Forty-five years have passed since India and Pakistan fought a regular war, not counting the bitter and bloody conflict on the icy heights of Kargil which stands on a separate footing by virtue of its geographical setting. Most of those who are crying for war in the wake of the attack on the Uri army base are people who are too young to know about the situation at that time. They will presumably be happy to hear that similar slogans were heard then too. Mercifully, the war cries of those days were not too shrill or too loud as news channels and Goswamis and social media and cyber sepoys were not around.
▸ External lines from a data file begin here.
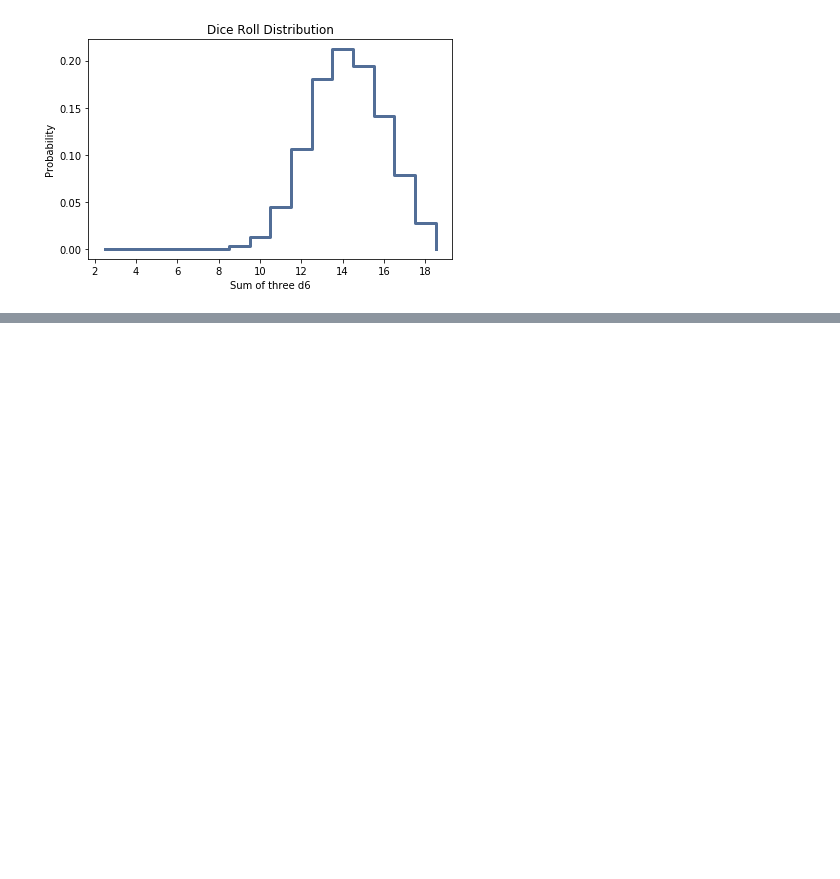
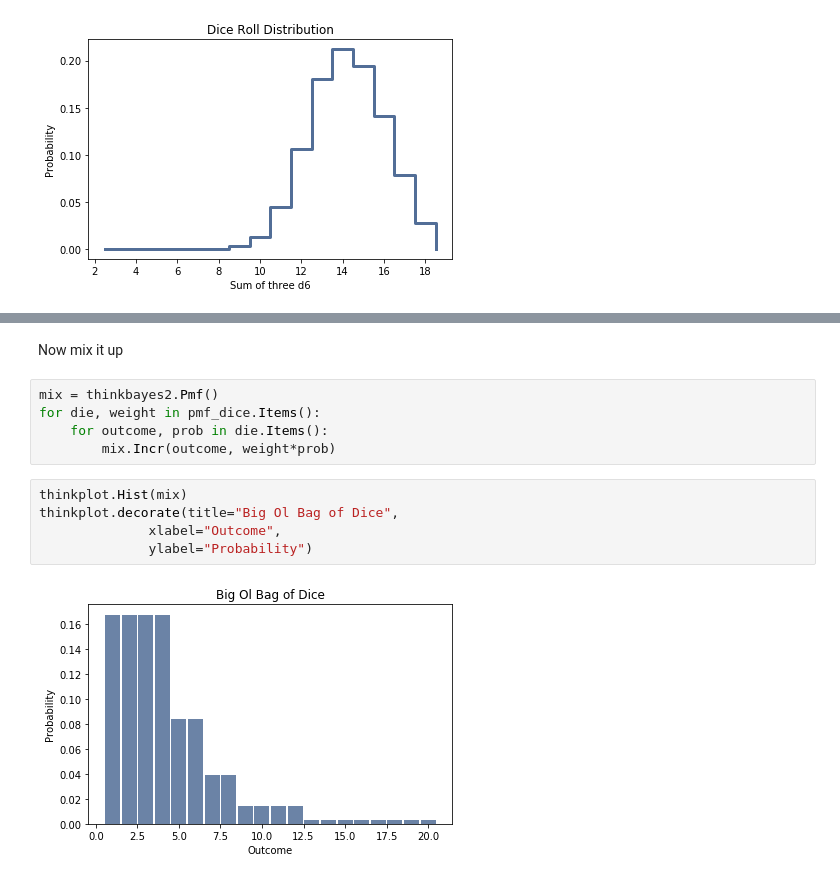
Before and after one commit to lawsonvt/ThinkBayes2, a Jupyter notebook: code/addends_maxima_mixtures.ipynb, the cells around one changed output, grey strips where cells are left out. Cells and saved outputs as stored; diff of their text form; blank space fills up the shorter version.

```diff
--- a/code/addends_maxima_mixtures.ipynb
+++ b/code/addends_maxima_mixtures.ipynb
@@ -123,0 +155,14 @@ thinkplot.decorate(title="Dice Roll Distribution",
+# %% [markdown]
+Now mix it up
+# %%
+mix = thinkbayes2.Pmf()
+for die, weight in pmf_dice.Items():
+    for outcome, prob in die.Items():
+        mix.Incr(outcome, weight*prob)
+# %%
+thinkplot.Hist(mix)
+thinkplot.decorate(title="Big Ol Bag of Dice",
+              xlabel="Outcome",
+              ylabel="Probability")
+# %% [output]
+[figure, added]
```
Also changed, not shown: parts of 20 cells of this notebook.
The chain of developments that culminated in the war of December 1971 began at the beginning of that year with the elections held by Pakistan President Gen. Yahya Khan to transfer power to a civilian government yielding an unexpected verdict. Sheikh Mujibur Rahman’s Awami League secured a clear majority in the National Assembly by making a near-total sweep of the East wing seats. Pakistan People’s Party’s Zulfiqar Ali Bhutto was unwilling to concede the Prime Ministership to him and Yahya Khan lacked the courage to put national interests above the West wing’s.
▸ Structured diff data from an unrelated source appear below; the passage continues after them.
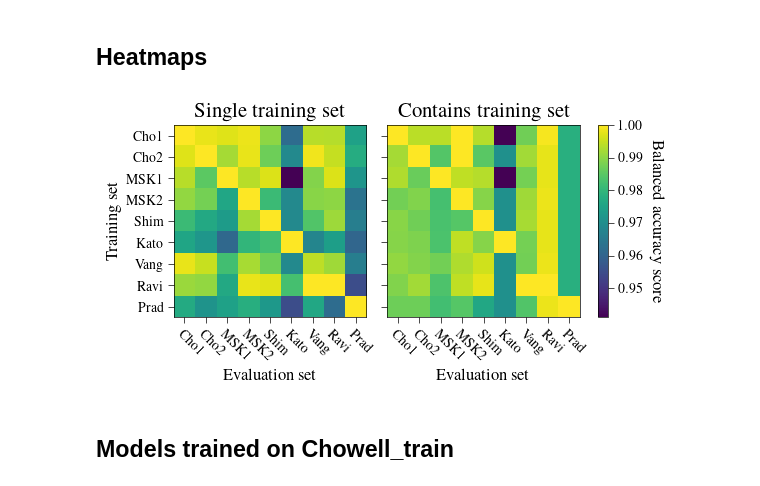
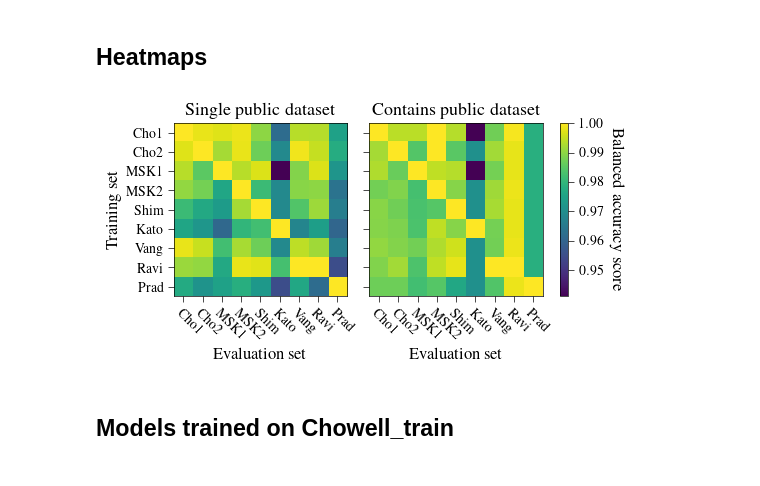
Before and after one commit to joserapa98/tns4loris, a Jupyter notebook: privacy/attacks.ipynb, the cells around one changed output. Drawn from its saved outputs; the diff is of its cells as text; code cells hidden in the pictures.

Commit message:
Fix figures attacks

```diff
--- a/privacy/attacks.ipynb
+++ b/privacy/attacks.ipynb
@@ -89,7 +89,7 @@ fig, ax = plt.subplots(1, 2, figsize=(6.5, 2.75))
 
 
 # lr, lr-priv, tt
-for i, model_name in enumerate(['lr', 'lr_priv', 'tt']):
+for i, model_name in enumerate(['lr', 'tt']):
     data_dir = os.path.join(cwd, 'results', 'datasets', model_name,
                             scaler_type, model_type, 'params_multilabel.pt')
     data = torch.load(data_dir, weights_only=True)
@@ -243,7 +243,7 @@ plt.rc('text', usetex=True)
 
 # Font sizes
 plt.rcParams['font.size'] = 12
-plt.rcParams['axes.titlesize'] = 15   # Title font size
+plt.rcParams['axes.titlesize'] = 13   # Title font size
 plt.rcParams['axes.labelsize'] = 12   # Axis label font size
 plt.rcParams['xtick.labelsize'] = 10  # X-axis tick label font size
 plt.rcParams['ytick.labelsize'] = 10  # Y-axis tick label font size
@@ -318,7 +318,7 @@ vmax = max(matrix1.max().item(), matrix2.max().item())
 
 # fig, ax = plt.subplots(1, 2, figsize=(8, 3.25))
 fig, ax = plt.subplots(
-    1, 2, figsize=(6, 2.5),
+    1, 2, figsize=(5.5, 2.25),
     gridspec_kw={'wspace': 0.01}  # small gap between heatmaps
 )
 
@@ -330,36 +330,36 @@ y_labels = [datasets_dict[datasets[i]]
 # Plot the matrix1
 im1 = ax[0].imshow(matrix1, cmap='viridis')
 
 ax[0].set_xticks(range(n_datasets))
 ax[0].set_yticks(range(n_datasets))
 ax[0].set_xticklabels(x_labels, rotation=-45,
                       ha='left', rotation_mode='anchor')
 ax[0].set_yticklabels(y_labels)
 ax[0].set_xlabel('Evaluation set')
 ax[0].set_ylabel('Training set')
-ax[0].set_title('Single training set')
+ax[0].set_title('Single public dataset')
 
 # Plot the matrix2
 im2 = ax[1].imshow(matrix2, cmap='viridis')
 
 ax[1].set_xticks(range(n_datasets))
 ax[1].set_yticks(range(n_datasets))
 ax[1].set_xticklabels(x_labels, rotation=-45,
                       ha='left', rotation_mode='anchor')
 ax[1].set_yticklabels([''] * n_datasets)
 ax[1].set_xlabel('Evaluation set')
-ax[1].set_title('Contains training set')
+ax[1].set_title('Contains public dataset')
 
 # Add colorbar
 cbar = fig.colorbar(im2, ax=ax, fraction=0.046, pad=0.04)
 cbar.set_label('Balanced accuracy score', rotation=270, labelpad=15)
 
 # Show plot
 plt.savefig(os.path.join(figures_dir, 'accuracies_heatmap.pdf'),
             bbox_inches='tight')
 plt.show()
 # %% [output]
-[figure, old version]
+[figure, new version]
 # %% [markdown]
 ## Models trained on Chowell_train
 # %%
```
Also changed, not shown: parts of 1 cell of this notebook, 2 other files.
Kashmiri dissidents dragged India into the developing imbroglio by hijacking an Indian Airlines plane on a Srinagar-Jammu flight to Lahore. The hijackers freed all aboard the plane unharmed. Later they blew it up. In retaliation, India denied Pakistani aircraft permission to overfly. As a result, Pakistani planes flying from one wing to the other had to go via Colombo. This severely limited Pakistan’s ability to send reinforcements to the East wing when the army crackdown of March 25 provoked a guerrilla campaign.